The Doctor and Rose can never see each other again; both of them stuck in a different reality, a different parallel universe, with no way to cross between the two. It must be said, that’s a rather highbrow sci-fi concept to try to get across to the Saturday night BBC One audience, especially in a show where the TARDIS can normally take you anywhere you like… but it’s the wall that sells it.
That’s not just clever direction; it’s genius writing. Clever old Russell T Davies!
I remember this being not only a golden-era of modern day Doctor Who, but a golden-era of not having spoilers! So I had absolutely no idea the Daleks were going to play a part in the finale - which RTD was delighted to hear a journalist tell him after the big reveal.
The final scenes absolutely broke my heart, and still do. We've all been Rose... Well, except for being dragged into a parallel universe.
Still, at least we know they have amazing dentists there, as seen in her return for Series Four.
Contributor, BBC America's Anglophenia

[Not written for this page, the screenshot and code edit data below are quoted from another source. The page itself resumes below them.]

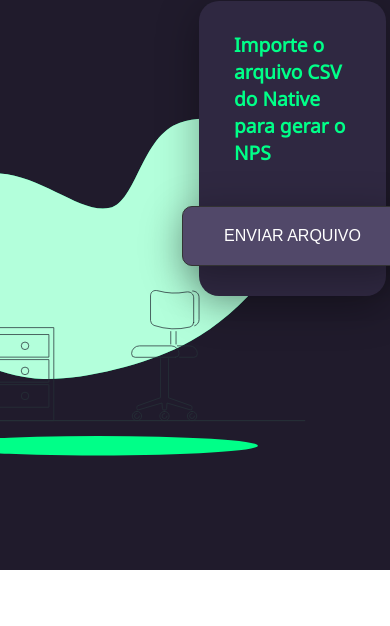
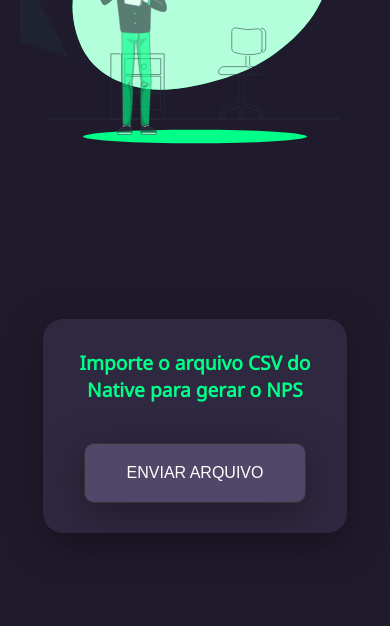
Before and after one commit to IgorVillar06/NPS-Generator, a plain HTML site: page index.html in a window 390 px wide. Shown: the part 274-900 px from the top of the page. Before the commit the page ends 844 px from the top, so only its background shows below. Drawn offline with Linux system fonts and the light colour scheme.

Commit message:
Update style.css

```diff
--- a/style.css
+++ b/style.css
@@ -91,3 +91,27 @@
 img {
     width: 500px
 }
+
+@media screen and (max-width: 768px) {
+    .main{
+        display: block;
+        block-size: auto;
+    }
+    .left{
+        width: 100vw;
+        height: 500px;
+    }
+    .right{
+        width: 100vw;
+        height: 400px;
+    }
+    img {
+        width: 350px;
+        position: relative;
+    }
+    h1 {
+        font-size: 20px;
+        text-align: center;
+        position: relative;
+    }
+}
```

Doctor Who was never supposed to make me cry. I was above all that kind of thing. I was a cynical twenty-something bloke, I didn’t really care very much about Rose or her relationship with the Doctor. I loved the show, sure – but it wasn’t going to get me emotionally, was it? If I’d managed to handle the Eccleston regeneration, I could surely handle this.
But then, I’d grown up and got into the show long after the last time a proper companion departure scene had been filmed – so perhaps I’d underestimated the effect a new one would have on me. Or perhaps more accurately, I’d underestimated the effect the combination of a Russell T Davies script, that Murray Gold bit of score and David Tennant’s sad, sad face would have on me. Either way, while I’d like to claim that my most enduring memory of Doomsday was the spectacularly good Dalek-Cyberman “pest control” banter – it’s not. What I’ll always remember is sitting there watching those closing scenes with two other cynical twenty-something blokes, and all three of us staring directly ahead in a futile attempt to hide our weeping faces from each other.
This is the story of how I cried.
TV Editor, Digital Spy
David Tennant's Tenth Doctor dared to be more human than any of his nine predecessors - or, indeed, any of his successors, bringing a laddish likability to the part of a centuries-old alien.
This was the Doctor as romantic hero – smart, funny, dashing and hugely endearing. Which only made it all the more devastating to see his heart(s) get broken in Doomsday.
For all this grand finale's distractions - Daleks, Cybermen, parallel universes and imploding supernovas - its most powerful scene is something simple and typically human; the end of a romance (for it surely is that) as the Doctor bids Rose a tearful farewell on Bad Wolf Bay.
Gut-wrenching stuff - and the end of an era for the revived Doctor Who.
Doomsday is available on Doctor Who: The Complete Second Series on DVD, bluray and digital.